A few years ago, I read Kevin Wilson’s Nothing to See Here despite my reluctance at the prospect of children spontaneously combusting. It ended up on my books of the year list. Last year’s short story collection, Tunneling to the Centre of the Earth, also impressed me so I jumped at the chance to read Now Is Not the Time to Panic in which two teenage misfits spend the summer creating and disseminating an artwork which has dramatic effects on their small Tennessee town, reverberating across the world.
The edge is a shantytown filled with gold seekers. We are fugitives, and the law is skinny with hunger for us
One morning in 2017, Frankie answers the phone to a journalist who plans to unmask her to the world, revealing her part in a piece of art she cocreated in 1996, aged sixteen. Frankie is a writer, the author of a successful children’s crime series. She’s settled into married life with a young daughter but has never forgotten the summer she met Zeke, a fellow misfit whose mother had left his adulterous father, common ground with Frankie who’d resigned herself to a lonely few months finishing her novel. The two of them put together a poster bearing Frankie’s strange slogan illustrated by Zeke’s disconcerting drawings. Soon, they’ve posted their work all over Coalfield whose population is agog, some infuriated, others thrilled and eager to get in on the act. Things take a dark turn when a vigilante group is set up after two teenagers cover the tracks of their misbehaviour by claiming they were abducted by a cult responsible for the posters. Newspapers write pieces about the phenomenon, posters pop up all over the States, then in different parts of the world. The summer ends with Frankie and Zeke estranged. When Mazzy Brower calls, Frankie begins to understand that she wants the world to know the secret she’s revealed to only one person but first she must find Zeke.
I want to make something that everyone in the world will see. And they’ll remember it. And they won’t totally understand it.
Wilson specialises in portraying characters a little outside the mainstream. Frankie is the sixteen-year-old left behind by her peers, awkward around the idea of sex, losing herself in writing, living in a household dominated by her ‘feral’ triplet brothers; Zeke longs to go back home to Memphis, is given to outbursts of temper and feels out of step with small town life wanting only to create art. The intensity of their relationship and their obsession with their artwork is vividly captured, an obsession that Frankie never quite shrugs off. Wilson brilliantly portrays the way in which panic spreads, even before the turbocharge of the internet, delivering his story with a humour which turns a little dark at times. An immersive, idiosyncratic and thoroughly enjoyable novel which leaves me hoping for another from him in a year or so.
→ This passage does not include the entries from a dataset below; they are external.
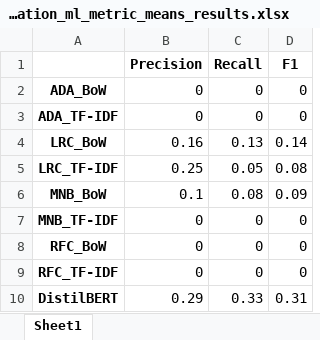
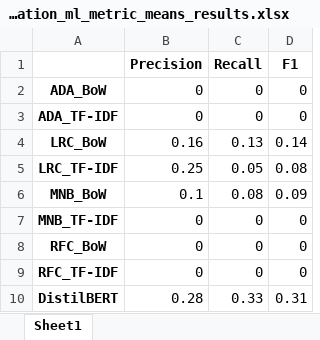
Before and after one commit to reset-ufc/slm-evaluation-incivility, an Excel workbook: fine_granularity/results/bitter_frustration_ml_metric_means_results.xlsx, sheet Sheet1, drawn as a sheet; values as stored, in another font and other column widths than the file's, no borders; the diff names each change by its address in the sheet, - before the commit and + after, or states it on an @@ line.

Commit message:
fix: atualize results of ml

```diff
--- a/fine_granularity/results/bitter_frustration_ml_metric_means_results.xlsx (sheet Sheet1)
+++ b/fine_granularity/results/bitter_frustration_ml_metric_means_results.xlsx (sheet Sheet1)
-B10 (Precision): 0.29
+B10 (Precision): 0.28
```
Also changed, not shown: fine_granularity/results/entitlement_ml_metric_means_results.xlsx, fine_granularity/results/identify_attack_name_calling_ml_metric_means_results.xlsx, 9 other files.
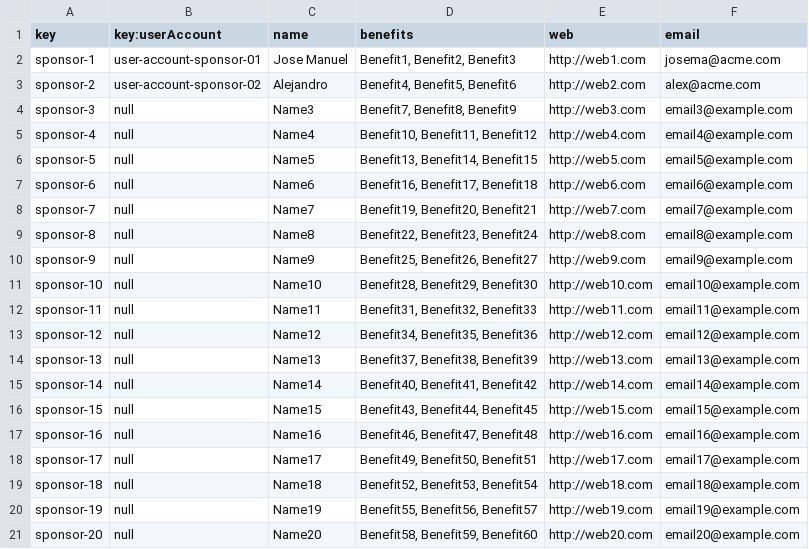
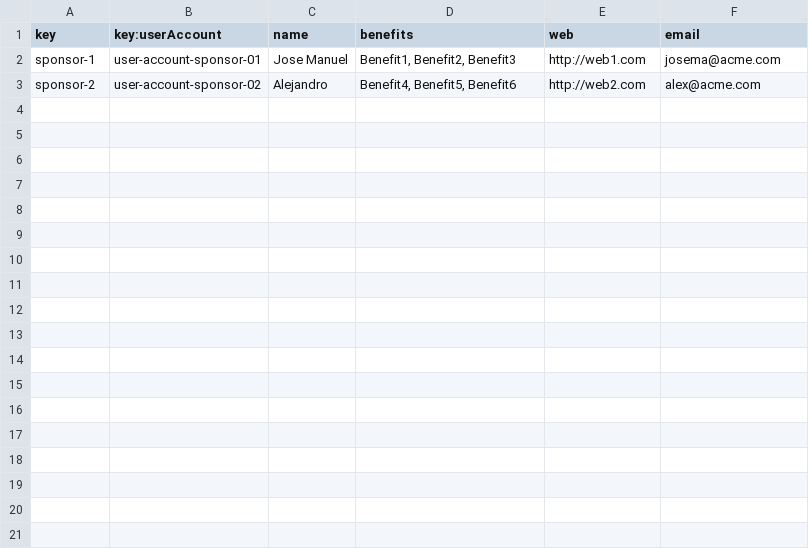
Before and after one commit to luchersol/Acme-SF-D03, a CSV file: src/main/webapp/WEB-INF/resources/sample-data/sponsor.csv, drawn as a sheet.

Commit message:
Task 13 student 4, reduce the number of examples of the csv "sponsor"

```diff
--- a/src/main/webapp/WEB-INF/resources/sample-data/sponsor.csv
+++ b/src/main/webapp/WEB-INF/resources/sample-data/sponsor.csv
@@ -3,19 +3 @@ sponsor-1,user-account-sponsor-01,Jose Manuel,"Benefit1, Benefit2, Benefit3",htt
 sponsor-2,user-account-sponsor-02,Alejandro,"Benefit4, Benefit5, Benefit6",http://web2.com,alex@acme.com
-sponsor-3,null,Name3,"Benefit7, Benefit8, Benefit9",http://web3.com,email3@example.com
-sponsor-4,null,Name4,"Benefit10, Benefit11, Benefit12",http://web4.com,email4@example.com
-sponsor-5,null,Name5,"Benefit13, Benefit14, Benefit15",http://web5.com,email5@example.com
-sponsor-6,null,Name6,"Benefit16, Benefit17, Benefit18",http://web6.com,email6@example.com
-sponsor-7,null,Name7,"Benefit19, Benefit20, Benefit21",http://web7.com,email7@example.com
-sponsor-8,null,Name8,"Benefit22, Benefit23, Benefit24",http://web8.com,email8@example.com
-sponsor-9,null,Name9,"Benefit25, Benefit26, Benefit27",http://web9.com,email9@example.com
-sponsor-10,null,Name10,"Benefit28, Benefit29, Benefit30",http://web10.com,email10@example.com
-sponsor-11,null,Name11,"Benefit31, Benefit32, Benefit33",http://web11.com,email11@example.com
-sponsor-12,null,Name12,"Benefit34, Benefit35, Benefit36",http://web12.com,email12@example.com
-sponsor-13,null,Name13,"Benefit37, Benefit38, Benefit39",http://web13.com,email13@example.com
-sponsor-14,null,Name14,"Benefit40, Benefit41, Benefit42",http://web14.com,email14@example.com
-sponsor-15,null,Name15,"Benefit43, Benefit44, Benefit45",http://web15.com,email15@example.com
-sponsor-16,null,Name16,"Benefit46, Benefit47, Benefit48",http://web16.com,email16@example.com
-sponsor-17,null,Name17,"Benefit49, Benefit50, Benefit51",http://web17.com,email17@example.com
-sponsor-18,null,Name18,"Benefit52, Benefit53, Benefit54",http://web18.com,email18@example.com
-sponsor-19,null,Name19,"Benefit55, Benefit56, Benefit57",http://web19.com,email19@example.com
-sponsor-20,null,Name20,"Benefit58, Benefit59, Benefit60",http://web20.com,email20@example.com
```
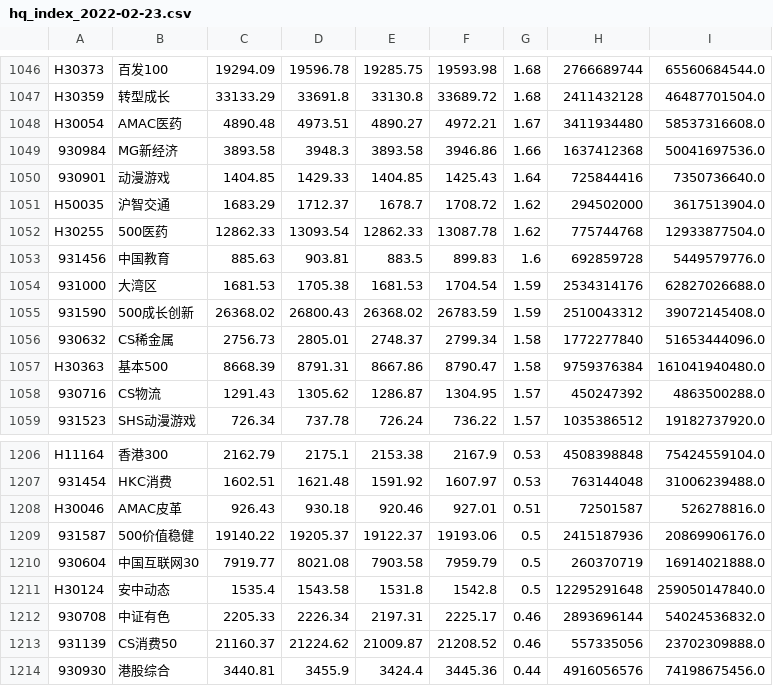
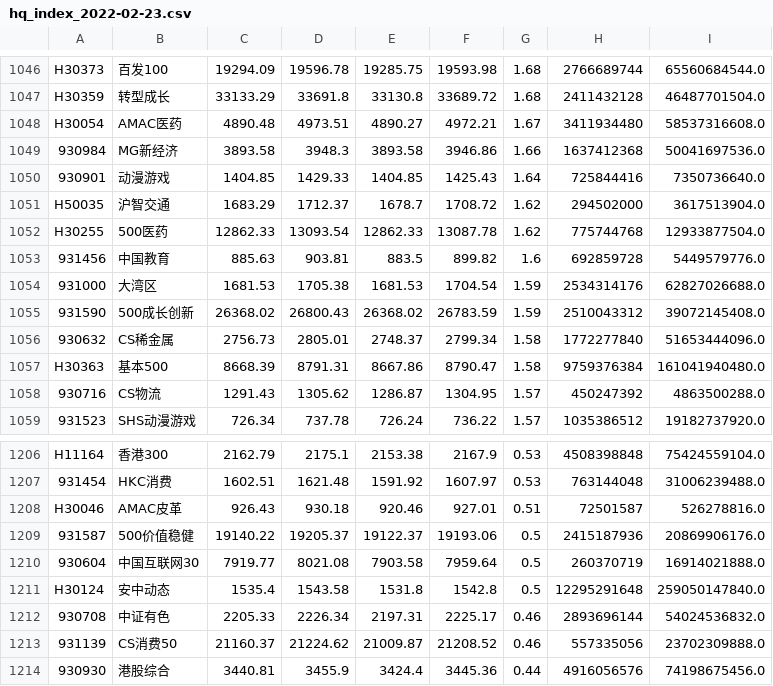
Before and after one commit to yinhedot/yinhedot, a CSV file: data4git/hq_index_2022-02-23.csv, drawn as a sheet; only a part is shown, gaps mark what is left out.

```diff
--- a/data4git/hq_index_2022-02-23.csv
+++ b/data4git/hq_index_2022-02-23.csv
@@ -1052,3 +1052,3 @@ H50035,沪智交通,1683.29,1712.37,1678.7,1708.72,1.62,294502000,3617513904.0
 H30255,500医药,12862.33,13093.54,12862.33,13087.78,1.62,775744768,12933877504.0
-931456,中国教育,885.63,903.81,883.5,899.83,1.6,692859728,5449579776.0
+931456,中国教育,885.63,903.81,883.5,899.82,1.6,692859728,5449579776.0
 931000,大湾区,1681.53,1705.38,1681.53,1704.54,1.59,2534314176,62827026688.0
@@ -1209,3 +1209,3 @@ H30046,AMAC皮革,926.43,930.18,920.46,927.01,0.51,72501587,526278816.0
 931587,500价值稳健,19140.22,19205.37,19122.37,19193.06,0.5,2415187936,20869906176.0
-930604,中国互联网30,7919.77,8021.08,7903.58,7959.79,0.5,260370719,16914021888.0
+930604,中国互联网30,7919.77,8021.08,7903.58,7959.64,0.5,260370719,16914021888.0
 H30124,安中动态,1535.4,1543.58,1531.8,1542.8,0.5,12295291648,259050147840.0
```
Also changed, not shown: 3 other files.
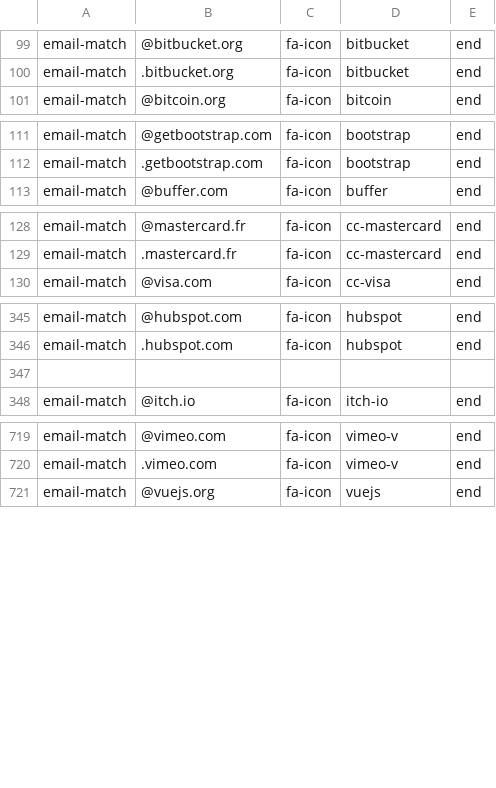
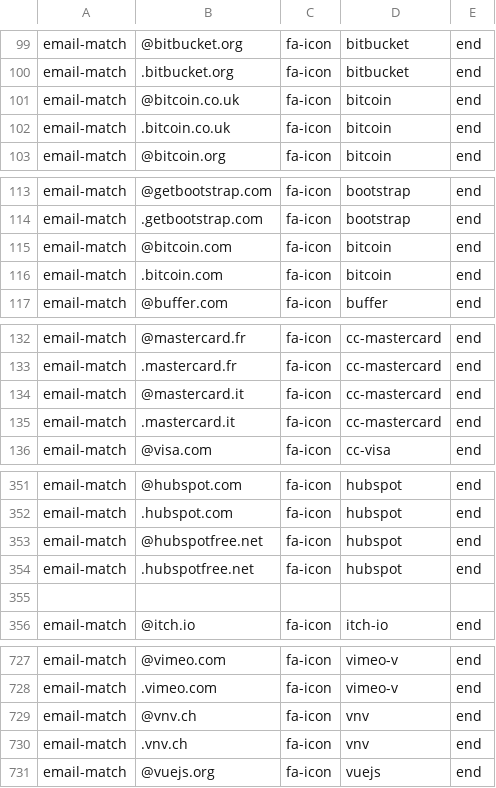
Before and after one commit to coliff/sender-brand-icon-avatars-for-email, a CSV file: emails.csv, drawn as a sheet; only a part is shown, gaps mark what is left out; the diff covers the shown part only; the diff names each change by its address in the sheet, - before the commit and + after, or states it on an @@ line.

Commit message:
Update emails.csv

```diff
--- a/emails.csv
+++ b/emails.csv
+row 101: email-match | @bitcoin.co.uk | fa-icon | bitcoin | end
+row 102: email-match | .bitcoin.co.uk | fa-icon | bitcoin | end
+row 115: email-match | @bitcoin.com | fa-icon | bitcoin | end
+row 116: email-match | .bitcoin.com | fa-icon | bitcoin | end
+row 134: email-match | @mastercard.it | fa-icon | cc-mastercard | end
+row 135: email-match | .mastercard.it | fa-icon | cc-mastercard | end
+row 353: email-match | @hubspotfree.net | fa-icon | hubspot | end
+row 354: email-match | .hubspotfree.net | fa-icon | hubspot | end
+row 729: email-match | @vnv.ch | fa-icon | vnv | end
+row 730: email-match | .vnv.ch | fa-icon | vnv | end
```
Also changed, not shown: 2 added rows elsewhere in this file.
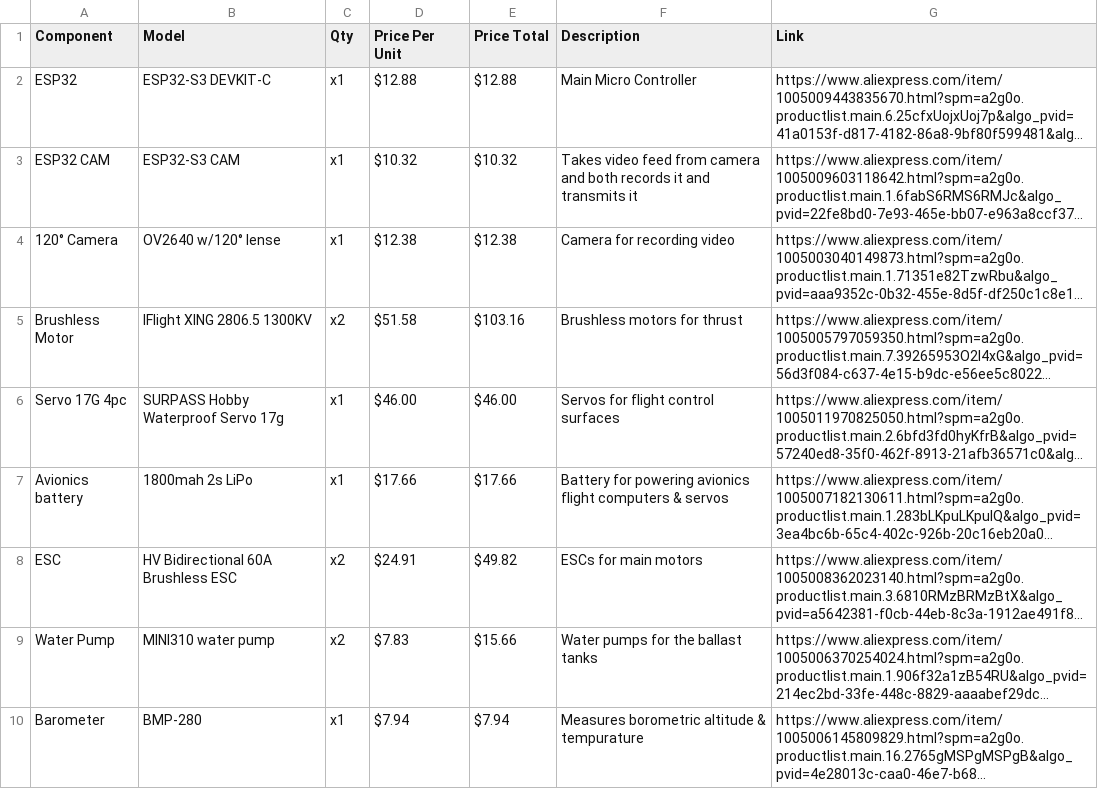
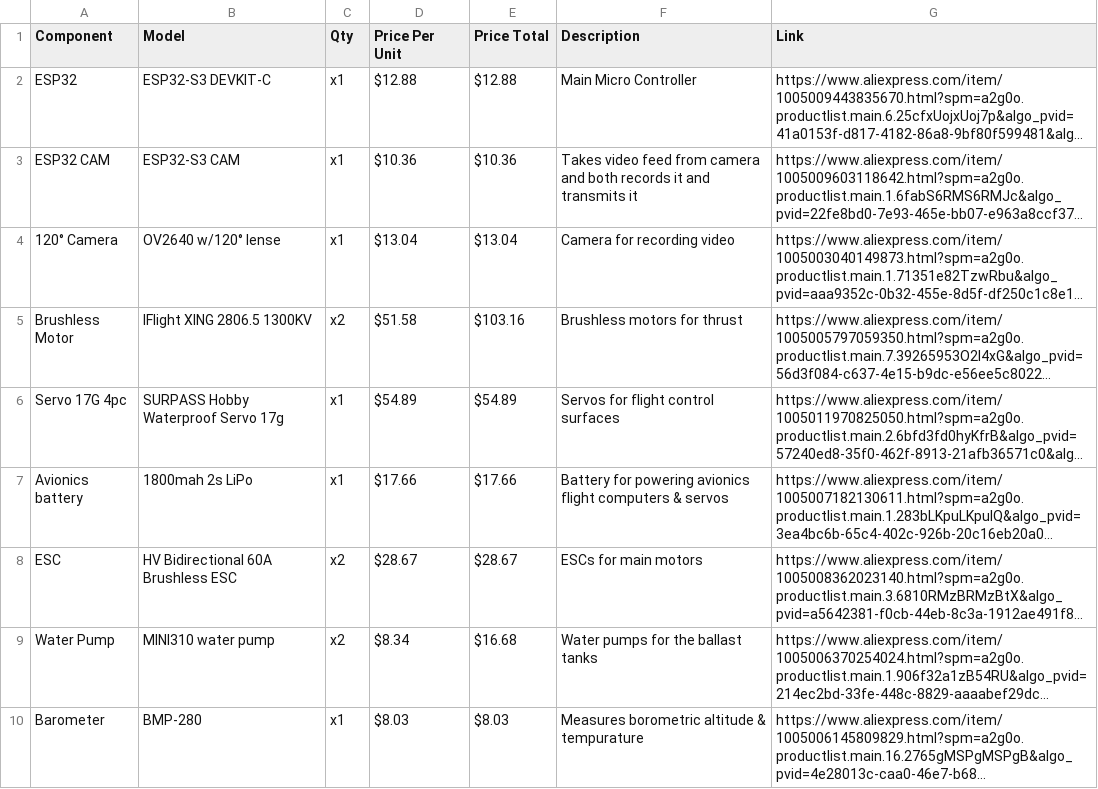
Before and after one commit to undergroundairlines/Njord-SAA, a CSV file: BOM.csv, drawn as a sheet; only a part is shown; long unchanged cells end in …; the diff covers the shown part only; the diff names each change by its address in the sheet, - before the commit and + after, or states it on an @@ line.

Commit message:
Update BOM.csv

```diff
--- a/BOM.csv
+++ b/BOM.csv
-D3 (Price Per Unit): $10.32
+D3 (Price Per Unit): $10.36
-E3 (Price Total): $10.32
+E3 (Price Total): $10.36
-D4 (Price Per Unit): $12.38
+D4 (Price Per Unit): $13.04
-E4 (Price Total): $12.38
+E4 (Price Total): $13.04
-D6 (Price Per Unit): $46.00
+D6 (Price Per Unit): $54.89
-E6 (Price Total): $46.00
+E6 (Price Total): $54.89
-D8 (Price Per Unit): $24.91
+D8 (Price Per Unit): $28.67
-E8 (Price Total): $49.82
+E8 (Price Total): $28.67
-D9 (Price Per Unit): $7.83
+D9 (Price Per Unit): $8.34
-E9 (Price Total): $15.66
+E9 (Price Total): $16.68
-D10 (Price Per Unit): $7.94
+D10 (Price Per Unit): $8.03
-E10 (Price Total): $7.94
+E10 (Price Total): $8.03
```
Also changed, not shown: 2 added rows and 7 edited cells elsewhere in this file.
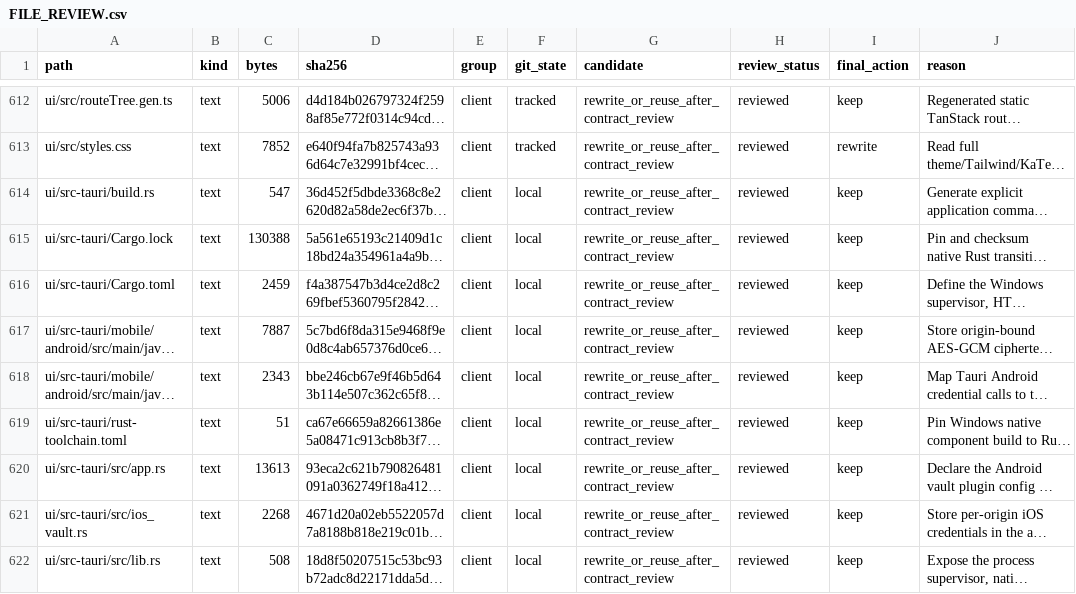
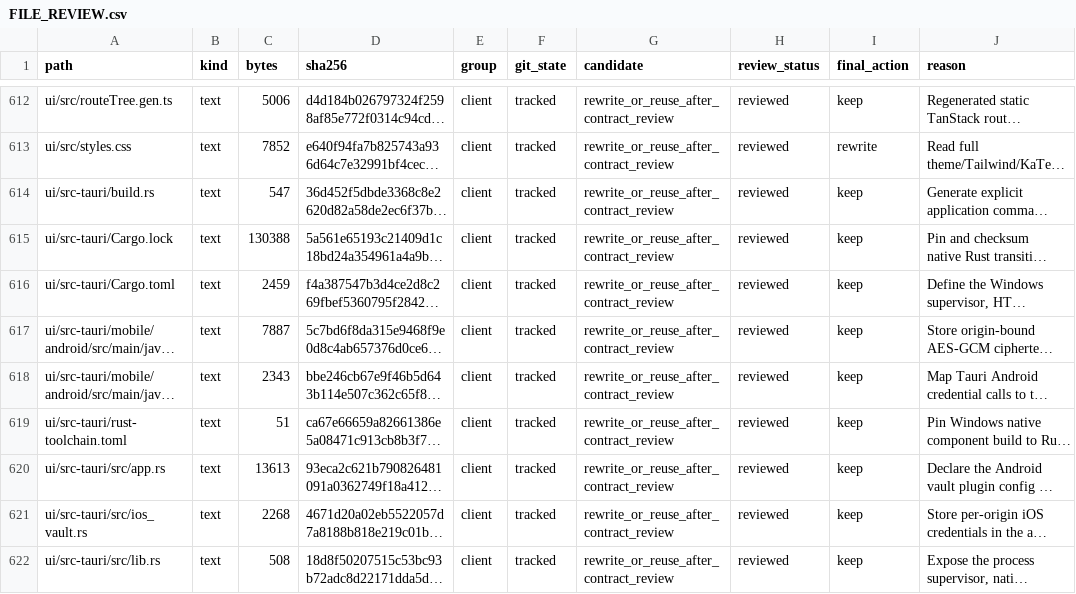
Before and after one commit to phamhuubinh/infrastructure-agent, a CSV file: docs/refactor/audit/FILE_REVIEW.csv, drawn as a sheet; only a part is shown, gaps mark what is left out; long unchanged cells end in …; the diff covers the shown part only; the diff names each change by its address in the sheet, - before the commit and + after, or states it on an @@ line.

```diff
--- a/docs/refactor/audit/FILE_REVIEW.csv
+++ b/docs/refactor/audit/FILE_REVIEW.csv
-F614:F622 (git_state): local
+F614:F622 (git_state): tracked
```
Also changed, not shown: 80 edited cells elsewhere in this file, 4 other files.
Text Publishing: London 9781911231424 256 pages Paperback (Read via NetGalley)